After a perfect ninth to close out a 6-5 win at Texas, exactly eight years to the day after he first got called up to the majors, the hard-throwing righty was greeted in the clubhouse by extended applause from his teammates.
"They clapped for a long time. It was nice to have these guys behind me, to show their appreciation for me is really neat," Kimbrel said. "Everything I do every night is go out there and make sure what they do counts."
Cora described the reception for Kimbrel as emotional.
"We know what he's been going through for a long, long time, since spring training. This team got together around him, and there's a lot of good things happening and we're very proud of him," Cora said. "There's more positive things happening for him off the field than actually on the field, and he's been great on the field. That gives us a lot of energy."
Kimbrel has converted nine of 10 save chances and has a 1.23 ERA in his 15 appearances this season. He has allowed only seven hits and two runs in 14 2-3 innings, with 21 strikeouts and four walks.
Outfielder Jackie Bradley Jr. said it was special sharing the moment with his teammate, especially after all Kimbrel has been through off the field.
"Obviously that's a whole lot more bigger than baseball," Bradley said. "So I think it's just amazing and a testament to how hard that he works, that he was able to still come back here and still compete at a very high level like we all know he can. That's special to watch him compete out there."
Hall of Fame closer Mariano Rivera got his 300th save in his 537th career appearance, while Joe Nathan got his in his 335th save opportunity and Francisco Rodriguez at age 31. Kimbrel surpassed all of them.
It was his 75th save with the Red Sox, who acquired the six-time All-Star in a trade from San Diego after the 2015 season.
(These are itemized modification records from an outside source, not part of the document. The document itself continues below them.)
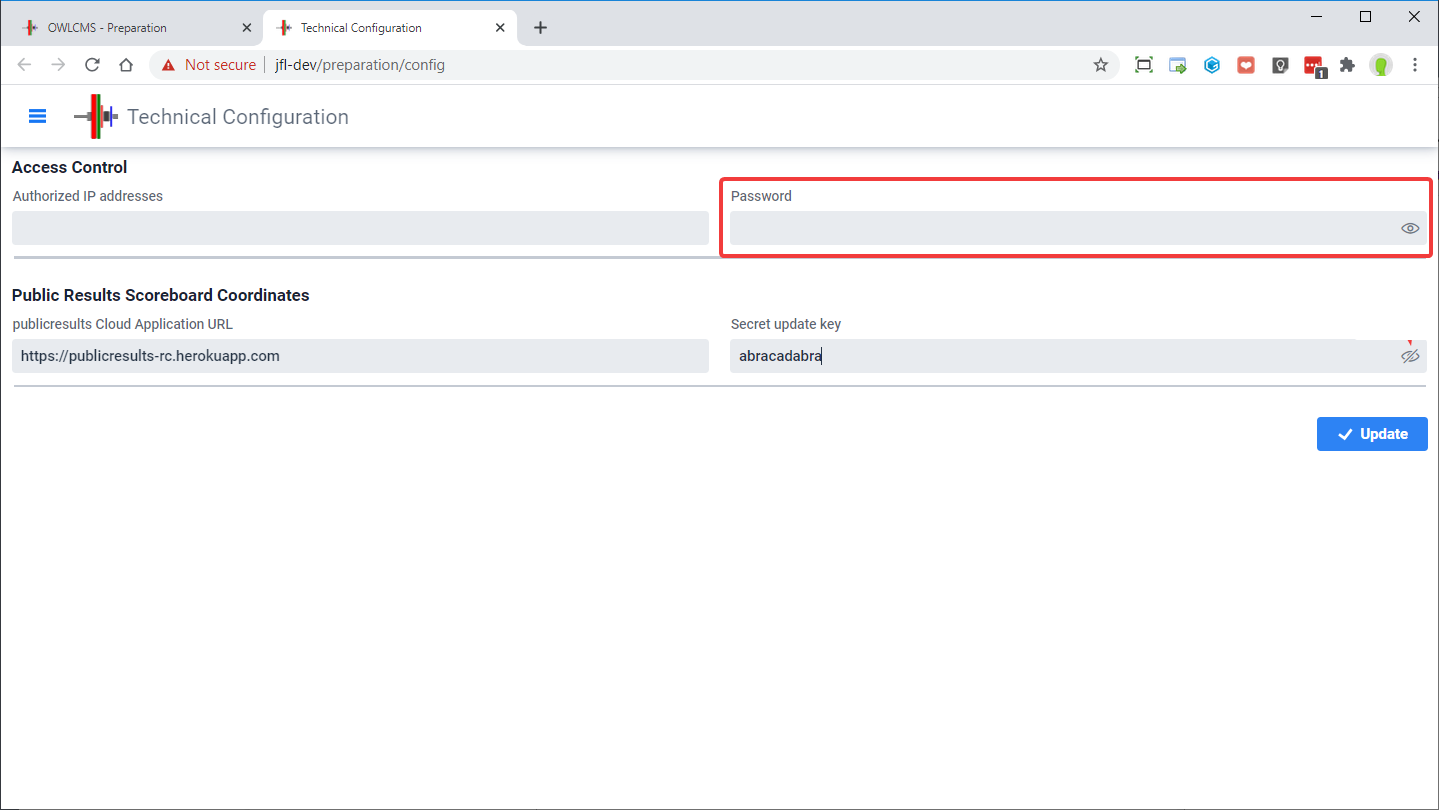
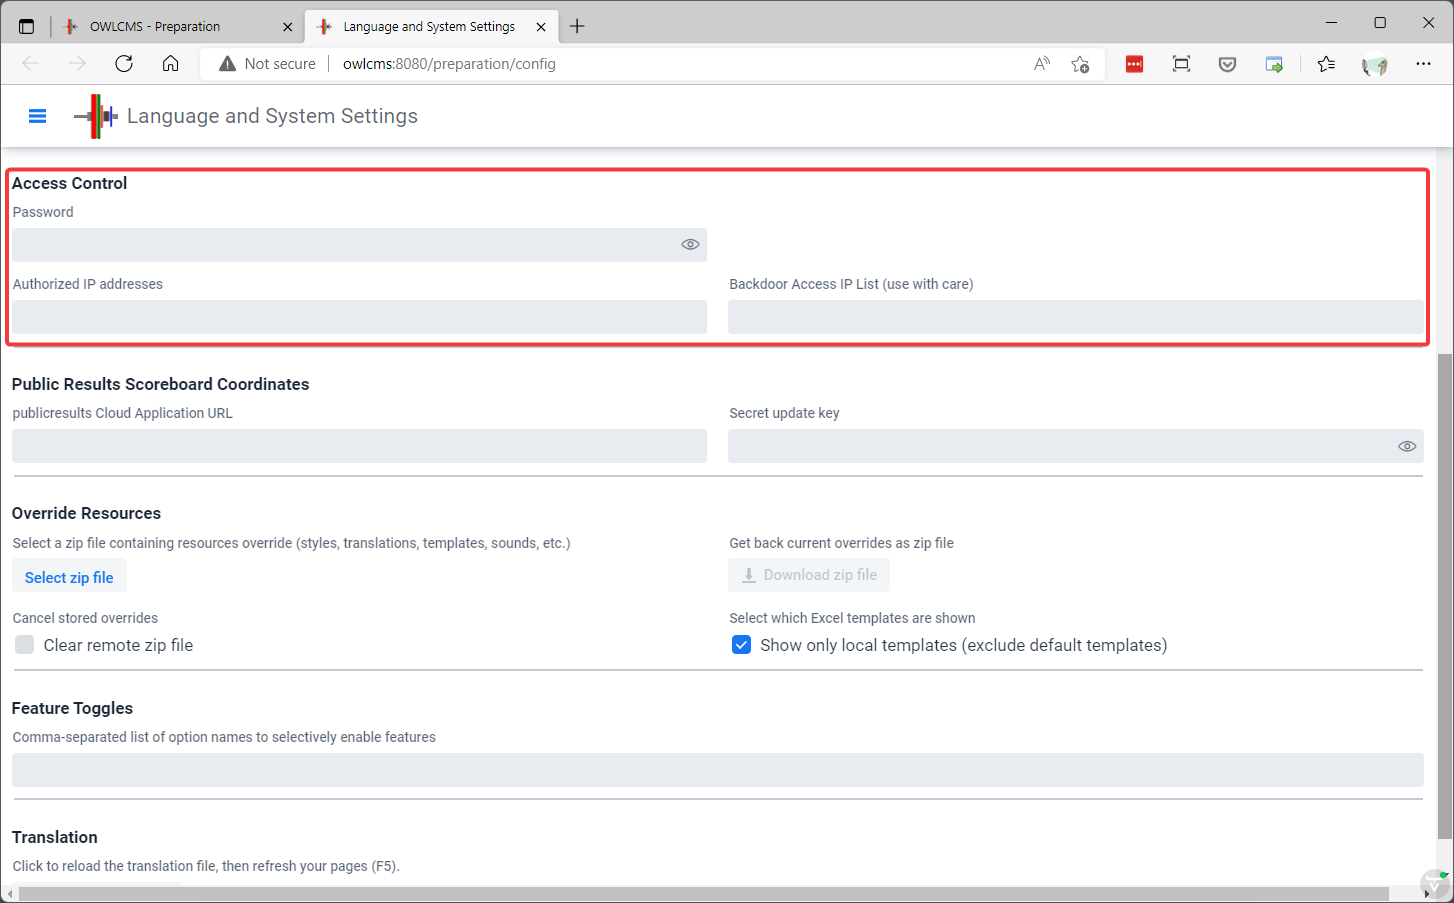
updated documentation. added local templates only officially

diff --git a/owlcms/src/main/java/app/owlcms/ui/preparation/ConfigEditingFormFactory.java b/owlcms/src/main/java/app/owlcms/ui/preparation/ConfigEditingFormFactory.java
@@ -280,6 +280,12 @@ public class ConfigEditingFormFactory
         layout.addFormItem(clearField, Translator.translate("Config.ClearZipLabel"));
         binder.forField(clearField)
                 .bind(Config::isClearZip, Config::setClearZip);
+        
+        Checkbox localTemplatesField = new Checkbox(Translator.translate("Config.LocalTemplate"));
+        localTemplatesField.setWidthFull();
+        layout.addFormItem(localTemplatesField, Translator.translate("Config.LocalTemplateLabel"));
+        binder.forField(localTemplatesField)
+                .bind(Config::isLocalTemplatesOnly, Config::setLocalTemplatesOnly);
 
 //        Checkbox ignoreCaching = new Checkbox(Translator.translate("Config.NoCaching"));
 //        ignoreCaching.setWidthFull();

diff --git a/owlcms/src/main/java/app/owlcms/data/config/Config.java b/owlcms/src/main/java/app/owlcms/data/config/Config.java
@@ -119,6 +119,13 @@ public class Config {
 
     private String featureSwitches;
 
+    @Column(columnDefinition = "boolean default false")
+    private boolean localTemplatesOnly;
+
+    public void setLocalTemplatesOnly(boolean localTemplatesOnly) {
+        this.localTemplatesOnly = localTemplatesOnly;
+    }
+
     public String computeSalt() {
         this.setSalt(null);
         return Integer.toHexString(new Random(System.currentTimeMillis()).nextInt());
@@ -482,7 +489,7 @@ public class Config {
     }
 
     public boolean isLocalTemplatesOnly() {
-        return featureSwitch("localTemplatesOnly", true);
+        return this.localTemplatesOnly || featureSwitch("localTemplatesOnly", true);
     }
 
 }

diff --git a/docs/Preparation.md b/docs/Preparation.md
@@ -8,20 +8,35 @@ To prepare for a competition, select the `Prepare Competition` menu entry from t
 
 ## Competition Information
 
-The `Edit Competition Information` button leads to a page where the information used on the various competition documents is defined.  It also allows options to be set that define the competition behavior.
+The `Edit Competition Information` button leads to a page where the name and other data about the competition is provided in order to use it on the various competition documents
+
+![030_Competition](img/Preparation/030_Competition.png) 
+
+#### Standard Competition Rules
+
+The screen also allows selecting common variations on IWF rules.
+
+![031_options](img/Preparation/031_options.png)
 
 - The `Apply initial total weight rule` determines whether the 20kg rule (15/10 for Masters) will be enforced.  Some local or regional meets do not enforce this rule.
 - The `Use Birth Year Only` allows the use of only the 4-digit birth year for athletes, instead of a full date as required by IWF.
+- The Masters switch is used when running a Masters-only competition, and is not required for competitions that have both Masters and non-Masters groups.
 
-![030_Competition](img/Preparation/030_Competition.png)
+  - The Masters settings changes the sorting order for displays and weigh-ins -- Masters traditionally start with the older lifters, whereas in an age-group competition the younger age groups are typically listed and weighed-in first.
+  - Note that the determination to apply the IWF 20kg or the IWF Masters 80% rule is automatic, based on whether the athlete is registered in a regular or Masters category.
+- `Medals for snatch, clean & jerk, total` This setting controls whether there will be ranks and points awarded for the lifts, or only for the total.  It changes whether the corresponding columns are shown or not on the scoreboards
+- `Referee Decision Reminder Delay` When using phones/tablets to referee, or MQTT devices that can provide feedback to the referee, this determines the delay before sending a reminder.
 
-## Masters
+#### Non-Standard Rules
 
-This setting is normally used when running a Masters-only competition, and is not required for competitions that have both Masters and non-Masters groups.
+Additional options are used when running team, kid, or virtual competitions. 
 
-- The Masters settings changes the sorting order for displays and weigh-ins -- Masters traditionally start with the older lifters, whereas in an age-group competition the younger age groups are typically listed and weighed-in first.
-
-- The determination to apply the IWF 20kg or the IWF Masters 80% rule is individual, based on whether the athlete is registered in a regular or Masters category.  The "Masters" setting  does not affect this behavior.
+- `Top Resuts Team Sizes`  in some competitions, points are awarded as usual, but the lifters who scored more points are the ones included in the team total. For example, there may be 10 athletes on the Men's team, but the 5 better point scores from the team will be used.  The number is how many athletes to count.
+- `Round-Robin Order` In team leagues, it is common for all 1st lifts to be done before 2nd, and so on.
+- `Group Athletes by Gender`  When hosting kid competitions, it is sometimes simpler to use round-robin, and in addition, have girls go first to avoid changing bars.
+- `Fixed order for lifting` Some league competitions use round-robin play and also decide in advance the lifting order.  This setting means that the lot number assigned to the athlete decides the lifting order.
+- `Enable Custom Score` This adds a box on the Athlete Card where a custom score can be entered.  This will typically be the total + bonus points or minus penalty points.  This is sometimes used for kid competitions for 5/6 or 6/6 performances.
+- `Sinclair Meet` If this is selected, the program will behave as if there was a single male and a single female categories.  The scoreboards will show the Sinclair score, and the leader board will consider all the athletes of the same gender.
 
 
 ## Defining Age Groups and Categories

diff --git a/docs/Cloud.md b/docs/Cloud.md
@@ -43,20 +43,25 @@ Go to the `Prepare Competition`- `Language and System Settings` page.
 
 In a gym setting, people can read the web addresses on the screens, and one day, some "funny" person will log in to the system and be tempted to mess things up.
 
-- You should therefore set a PIN or Password that officials will be required to type when first logging in.  This is done on via the `Prepare Competition` page, using the `Language and System Settings` button.
+- **Password** : should therefore set a PIN or Password that officials will be required to type when first logging in.  This is done on via the `Prepare Competition` page, using the `Language and System Settings` button.
+  - Once you type a PIN or password, it will immediately be replaced by a very long string called a cryptographic hash.  That way if you export the database no one can actually figure out what the password is.
 
 ![053_editPIN](img/PublicResults/053_editPIN.png)
 
-- If running from a competition site, you can restrict access to the cloud application to come only from your competition site router. The access list is a comma-separated list of allowed IPv4 addresses.   In order to find the proper value:
+- **Authorized IP Addresses** running from a competition site, you can restrict access to the cloud application to come only from your competition site router. The access list is a comma-separated list of allowed IPv4 addresses.  The addresses listed will be allowed, but the password will still be required.
 
+  In order to find the proper value:
+  
   - From your competition site, browse to <https://google.com> and
   
-  - Type the string  `my ip`  in the search box.  
+- Type the string  `my ip`  in the search box.  
     This will display the address of your competition site router as seen from the cloud.  
-
+  
   - You should see a set of four numbers separated by dots like `24.157.203.247`  . This the address you should use -- owlcms will reject connections coming from other places than your competition router.
   
-Note that if you use the OWLCMS_IP or -Dip settings, these will take precedence over what is in the database.
+  Note that if you use the OWLCMS_IP or -Dip settings, these will take precedence over what is in the database.
+
+- **Backdoor Access IP List**  These IP addresses will be allowed access without a password.  This is normally used when streaming: the machine that connects to owlcms to grab the scoreboards is not in the cloud, and it is inconvenient to type the password for that one machine.
 
 ## Configuration Parameters
 

diff --git a/docs/UploadingLocalSettings.md b/docs/UploadingLocalSettings.md
@@ -14,6 +14,16 @@ If you want to customize the Excel templates, CSS style sheets, Age Group defini
 
 > Owlcms attempts to preserve your local files when you re-install a newer version.  It is always prudent, however to create a zip file with your setup, as a backup.  You can also use that zip file for cloud-based setups, as explained below.
 
+### Selecting Which Templates are Shown
+
+Note that you can actually remove template files from the local folder if you are not using them.  You can add your own, or change the names to use your local names. By default, owlcms will still show the default files (it has its own copy inside the binary files).  
+
+If you cleanup the local directory, you can tell owlcms to hide the default files using a checkbox, see below. When that is checked, owlcms ignores it's own copy. 
+
+Note that the best idea is to create a zip after your cleanup and renaming,  and to upload it to the database as explained below.  In this way, the zip in the database takes precedence over the local folder, and if an update puts back files in the `local` folder, they won't mess things up.
+
+![120_localtemplates](img/Preparation/120_localtemplates.png)
+
 ### Uploading to a cloud-based setup
 
 Cloud-based setups are created on demand, and do not include persistent local files.  The local customizations are stored inside the database as a zip file, and unzipped when the application starts (or a new zip is uploaded).
@@ -21,5 +31,11 @@ Cloud-based setups are created on demand, and do not include persistent local fi
 In order to use your customized files in a cloud setup, proceed as follows
 
 1. Create a zip file of the `local` folder
+
 2. Go to the Preparation > Language and System Settings section of the Cloud-based application
+
 3. Upload your zip.  You can re-upload the zip as needed, this will reset the remote local override files.
+
+4. > IMPORTANT: Make sure to use the Update button on the page -- otherwise the zip won't actually get stored.  Same thing if you use the "Clear" checkbox, it will only take effect when the Update button is used.
+
+![115_localoverride](img/Preparation/115_localoverride.png)

diff --git a/src/main/markdown/ReleaseNotes.md b/src/main/markdown/ReleaseNotes.md
@@ -1,7 +1,9 @@
 > Recommended update if your current version is older than 4.33.4
 
-- 4.37.8-rc01: fixed uploading of zip file containing local overrides to support zips with non-Latin file names (replaced the standard Java library with an improved one)
-- 4.37.8-rc01: added a Feature Toggle "localTemplatesOnly".  If this toggle is defined on the Languages and Settings page, the built-in templates will not be shown. Only what is in the local/templates folder (or has been uploaded as a zip) with be shown. You can therefore remove files you don't use and rename the templates to your local language if you wish.
+- 4.33.8-rc02: A new "local templates only" checkbox is added on the Languages and Settings page. If selected, the built-in Excel templates will not be listed in the dropdown lists. Only what is in the local/templates folder (or has been uploaded as a zip) with be shown. You can therefore remove files you don't use and rename the templates to your local language if you wish.  This feature is also available using the "localTemplatesOnly" feature toggle.
+- 4.33.8-rc02: added documentation for the Feature Toggles under Advanced Settings.  Updated the documentation for Competition Settings and for the Uploading Customization pages.
+- 4.33.8-rc02: Updated translations.
+- 4.33.8-rc01: fixed uploading of zip file containing local overrides to support zips with non-Latin file names (replaced the standard Java library with an improved one)
 - 4.33.7: fix processing of empty rows in record definition files. Added Examples for Masters and for different file formats to [Record Definition Examples](https://www.dropbox.com/sh/409fqybabjv6byt/AADZIcMxn2Q8epqiZQX3EQk4a?dl=0)
 - 4.33.6: fix missing decision reminder when using phone or tablet
 - 4.33.6: wait for the actual 1/2/3/all button press to inform announcer that referee has been summoned

diff --git a/docs/FeatureToggles.md b/docs/FeatureToggles.md
@@ -1,0 +1,13 @@
+Feature Switches (also known as Feature Toggles) are parameters that can be turned on or off to change the application behavior.  They are typically used when a feature is added, before it becomes clear how to control through the regular interface. To access the list, use to the Languages and System Settings button from the "Preparation" page and scroll down.
+
+![040_FeatureToggles](img/SystemSettings/040_FeatureToggles.png)
+
+
+
+Feature switches are not case sensitive.  Enter them separated by a comma if you need more than one.
+
+| Feature Switch     | Description                                                  | Normal Way to Activate                                       |
+| ------------------ | ------------------------------------------------------------ | ------------------------------------------------------------ |
+| localTemplatesOnly | If present, the default templates distributed inside the owlcms binary will not be shown.  Only the templates found in the local folder will be used.  If a .zip file is used to package the local folder and upload it to the program, then only these templates will be shown.<br />This is normally used to create a zip with only the files used in a given federation, potentially renamed in the local language. | This feature can only be activated using the feature switch. |
+| oldScoreboards     | Used to use the old scoreboard layouts, for people that have not switched to the new parameterized scoreboards introduced in version 4.31 | This feature can only be activated using the feature switch  |
+| sinclairMeets      | Treat the competition as if there is only a single weight category for men and one for women.  Use Sinclair to compute rankings and leaders | Use the checkbox on the Competition parameter page.          |

diff --git a/docs/SystemSettings.md b/docs/SystemSettings.md
@@ -28,7 +28,7 @@ Go to the `Prepare Competition`- `Language and System Settings` page.
 
 The installation directory on a laptop contains a folder called `local`.  Underneath that folder are all the files and resources used by the program.  You may edit these files if you need to change translation wording, scoreboard colors, the Excel templates, etc.   
 
-If you want to run the program in the cloud, you will need to perform the changes on a local laptop, and zip the local directory.  See the section on [Uploading Customizations](UploadingLocalSettings) for details.
+If you want to run the program in the cloud, you will need to perform the changes on a local laptop, and zip the local directory.  See the page on [Uploading Customizations](UploadingLocalSettings) for details.
 
 ### Access Control
 

diff --git a/docs/_navbar.md b/docs/_navbar.md
@@ -36,6 +36,7 @@
   * [Excel Template Variables](TemplateVariables)
   * [Translations](Translation)
   * [Configuration Parameters](Configuration)
+  * [Feature Toggles](FeatureToggles)
   * [Simulation and Load Testing](Simulation)
   * [MQTT Server Configuration](MQTT)
   * [Using PostgreSQL](PostgreSQL)

diff --git a/docs/_sidebar.md b/docs/_sidebar.md
@@ -35,6 +35,7 @@
   * [Excel Template Variables](TemplateVariables)
   * [Translations](Translation)
   * [Configuration Parameters](Configuration)
+  * [Feature Toggles](FeatureToggles)
   * [Simulation and Load Testing](Simulation)
   * [MQTT Server Configuration](MQTT)
   * [Using PostgreSQL](PostgreSQL)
Kimbrel had 186 saves for the Braves in 2010-14 and 39 with the Padres during the season he got to spend around Trevor Hoffman, who along with Rivera are the only players with more than 600 career saves.
"I got to talk to him quite a bit, got to know him," Kimbrel said. "He's an awesome guy. I really enjoyed the time I got to spend with him out there."
Kimbrel is the 29th major league player with 300 career saves, and he leads that group by converting 91 percent of his saves, along with his 1.78 ERA, 14.72 strikeouts per nine innings and .155 batting average by opponents.
The only active pitcher with more saves is Minnesota's Fernando Rodney with 304. Rodney is 41 years old and playing his 16th season. But Kimbrel is only about halfway to Rivera (652 saves) and Hoffman (601).
"It's very impressive. The number in itself is impressive, but the number of years they were able to play the game and stay effective and keep that role, that says a lot," Kimbrel said. "Those are guys that as a baseball player growing up and now as a reliever, you look up to what they've done and how they did it, and it's very impressive."